Extracted data entries -
———
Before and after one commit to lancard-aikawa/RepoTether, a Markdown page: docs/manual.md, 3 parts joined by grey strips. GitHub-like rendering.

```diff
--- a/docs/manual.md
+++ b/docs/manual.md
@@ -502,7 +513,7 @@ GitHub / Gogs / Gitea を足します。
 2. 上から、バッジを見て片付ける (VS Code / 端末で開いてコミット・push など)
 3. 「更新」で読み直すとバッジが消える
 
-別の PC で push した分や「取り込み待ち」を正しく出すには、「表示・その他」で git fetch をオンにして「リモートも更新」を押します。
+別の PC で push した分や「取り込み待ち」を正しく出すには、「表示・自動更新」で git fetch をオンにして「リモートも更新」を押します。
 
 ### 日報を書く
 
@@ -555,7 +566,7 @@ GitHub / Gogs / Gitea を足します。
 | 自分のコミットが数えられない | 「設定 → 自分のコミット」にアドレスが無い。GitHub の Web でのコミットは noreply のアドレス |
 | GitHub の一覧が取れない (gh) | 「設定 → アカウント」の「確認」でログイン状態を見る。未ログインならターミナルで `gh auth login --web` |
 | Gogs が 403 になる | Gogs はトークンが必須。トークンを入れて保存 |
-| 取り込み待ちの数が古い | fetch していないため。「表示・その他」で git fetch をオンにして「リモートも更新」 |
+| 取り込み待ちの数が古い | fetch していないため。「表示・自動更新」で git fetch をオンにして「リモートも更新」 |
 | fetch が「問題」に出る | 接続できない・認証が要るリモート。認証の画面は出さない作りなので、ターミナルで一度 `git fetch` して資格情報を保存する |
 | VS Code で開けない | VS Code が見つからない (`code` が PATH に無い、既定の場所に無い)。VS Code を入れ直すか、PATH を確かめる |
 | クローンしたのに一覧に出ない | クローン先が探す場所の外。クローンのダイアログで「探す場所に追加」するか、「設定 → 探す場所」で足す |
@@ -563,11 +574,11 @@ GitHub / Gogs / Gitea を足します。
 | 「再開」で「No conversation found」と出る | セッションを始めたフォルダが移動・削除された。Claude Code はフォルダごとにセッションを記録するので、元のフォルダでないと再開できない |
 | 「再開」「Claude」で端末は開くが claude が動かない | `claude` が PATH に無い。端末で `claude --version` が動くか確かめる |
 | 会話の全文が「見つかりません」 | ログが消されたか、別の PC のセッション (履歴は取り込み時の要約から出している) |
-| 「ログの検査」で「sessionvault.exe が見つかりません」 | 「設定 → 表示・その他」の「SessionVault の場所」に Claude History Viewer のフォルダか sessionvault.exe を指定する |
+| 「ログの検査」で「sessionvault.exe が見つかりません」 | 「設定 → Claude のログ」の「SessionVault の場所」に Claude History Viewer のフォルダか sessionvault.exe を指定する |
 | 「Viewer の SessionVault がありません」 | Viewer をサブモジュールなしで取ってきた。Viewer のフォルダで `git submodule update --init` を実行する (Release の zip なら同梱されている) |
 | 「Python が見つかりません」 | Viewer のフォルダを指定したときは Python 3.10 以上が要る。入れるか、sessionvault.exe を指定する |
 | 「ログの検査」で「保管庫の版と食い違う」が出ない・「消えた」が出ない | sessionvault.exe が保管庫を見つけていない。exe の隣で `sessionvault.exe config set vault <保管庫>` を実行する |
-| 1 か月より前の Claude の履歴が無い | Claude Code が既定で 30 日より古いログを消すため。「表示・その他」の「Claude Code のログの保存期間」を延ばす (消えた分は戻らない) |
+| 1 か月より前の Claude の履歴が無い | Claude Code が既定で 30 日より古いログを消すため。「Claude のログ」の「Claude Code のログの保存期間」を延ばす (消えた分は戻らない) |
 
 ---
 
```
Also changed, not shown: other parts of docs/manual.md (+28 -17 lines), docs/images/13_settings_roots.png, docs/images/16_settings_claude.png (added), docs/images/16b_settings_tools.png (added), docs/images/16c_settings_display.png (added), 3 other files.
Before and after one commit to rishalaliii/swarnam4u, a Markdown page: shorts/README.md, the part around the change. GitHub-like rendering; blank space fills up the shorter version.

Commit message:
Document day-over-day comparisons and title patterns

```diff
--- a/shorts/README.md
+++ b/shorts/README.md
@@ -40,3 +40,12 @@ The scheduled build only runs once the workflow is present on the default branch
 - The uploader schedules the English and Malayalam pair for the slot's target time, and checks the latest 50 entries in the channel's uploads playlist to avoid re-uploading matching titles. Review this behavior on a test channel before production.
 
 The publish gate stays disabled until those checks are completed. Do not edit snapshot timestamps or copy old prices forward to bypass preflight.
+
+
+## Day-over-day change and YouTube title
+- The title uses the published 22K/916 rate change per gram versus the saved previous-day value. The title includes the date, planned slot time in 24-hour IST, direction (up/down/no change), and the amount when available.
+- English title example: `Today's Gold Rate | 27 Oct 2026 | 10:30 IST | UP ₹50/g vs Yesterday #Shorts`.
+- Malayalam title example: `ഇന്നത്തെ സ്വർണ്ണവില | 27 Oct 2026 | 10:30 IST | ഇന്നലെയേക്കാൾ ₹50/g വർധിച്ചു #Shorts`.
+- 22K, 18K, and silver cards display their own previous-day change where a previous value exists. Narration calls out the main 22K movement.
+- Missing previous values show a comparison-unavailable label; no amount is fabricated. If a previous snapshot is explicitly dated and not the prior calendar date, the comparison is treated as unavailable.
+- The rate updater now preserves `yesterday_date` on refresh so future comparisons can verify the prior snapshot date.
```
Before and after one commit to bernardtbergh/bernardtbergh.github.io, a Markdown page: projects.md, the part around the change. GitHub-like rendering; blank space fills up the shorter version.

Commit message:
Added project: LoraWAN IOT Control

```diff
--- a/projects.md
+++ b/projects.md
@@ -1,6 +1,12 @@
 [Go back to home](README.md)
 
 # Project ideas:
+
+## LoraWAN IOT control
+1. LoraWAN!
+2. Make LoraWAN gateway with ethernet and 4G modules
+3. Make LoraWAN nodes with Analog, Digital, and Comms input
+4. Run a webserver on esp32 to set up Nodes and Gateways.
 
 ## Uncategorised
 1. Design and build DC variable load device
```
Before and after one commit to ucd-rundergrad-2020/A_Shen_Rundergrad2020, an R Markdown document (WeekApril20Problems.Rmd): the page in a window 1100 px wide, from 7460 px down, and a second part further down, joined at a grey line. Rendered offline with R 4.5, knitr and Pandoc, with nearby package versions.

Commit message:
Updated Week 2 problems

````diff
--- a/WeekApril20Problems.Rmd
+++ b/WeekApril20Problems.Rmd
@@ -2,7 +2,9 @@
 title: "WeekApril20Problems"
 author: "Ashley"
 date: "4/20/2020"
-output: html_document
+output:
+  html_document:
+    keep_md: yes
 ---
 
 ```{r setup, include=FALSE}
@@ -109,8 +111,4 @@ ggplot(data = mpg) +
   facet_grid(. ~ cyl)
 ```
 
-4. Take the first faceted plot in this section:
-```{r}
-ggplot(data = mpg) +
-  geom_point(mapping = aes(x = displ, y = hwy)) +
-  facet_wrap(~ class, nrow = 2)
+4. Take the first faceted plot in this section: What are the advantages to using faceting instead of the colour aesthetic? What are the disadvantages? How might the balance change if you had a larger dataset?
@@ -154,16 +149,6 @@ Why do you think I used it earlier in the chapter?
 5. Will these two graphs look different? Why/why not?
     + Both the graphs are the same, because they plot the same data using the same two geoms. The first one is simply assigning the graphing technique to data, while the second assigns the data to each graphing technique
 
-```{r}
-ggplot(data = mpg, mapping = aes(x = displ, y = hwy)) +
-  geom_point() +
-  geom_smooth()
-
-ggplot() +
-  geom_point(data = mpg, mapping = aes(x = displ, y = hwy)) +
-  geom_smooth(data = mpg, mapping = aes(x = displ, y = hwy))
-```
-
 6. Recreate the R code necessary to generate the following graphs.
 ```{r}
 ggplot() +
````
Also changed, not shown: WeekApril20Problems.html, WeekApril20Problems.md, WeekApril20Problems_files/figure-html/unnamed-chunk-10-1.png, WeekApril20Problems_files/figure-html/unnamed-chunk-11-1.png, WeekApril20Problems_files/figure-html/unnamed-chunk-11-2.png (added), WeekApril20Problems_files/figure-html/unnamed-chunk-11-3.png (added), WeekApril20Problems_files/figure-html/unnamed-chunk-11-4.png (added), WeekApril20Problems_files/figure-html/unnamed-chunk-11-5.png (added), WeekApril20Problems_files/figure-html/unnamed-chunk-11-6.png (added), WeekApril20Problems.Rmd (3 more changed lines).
———
WORK TO BE COMPLETED -
Filter by the word "をオンにして": copy every line of the data that holds it.

WRITTEN RESPONSE -
-別の PC で push した分や「取り込み待ち」を正しく出すには、「表示・その他」で git fetch をオンにして「リモートも更新」を押します。
+別の PC で push した分や「取り込み待ち」を正しく出すには、「表示・自動更新」で git fetch をオンにして「リモートも更新」を押します。
-| 取り込み待ちの数が古い | fetch していないため。「表示・その他」で git fetch をオンにして「リモートも更新」 |
+| 取り込み待ちの数が古い | fetch していないため。「表示・自動更新」で git fetch をオンにして「リモートも更新」 |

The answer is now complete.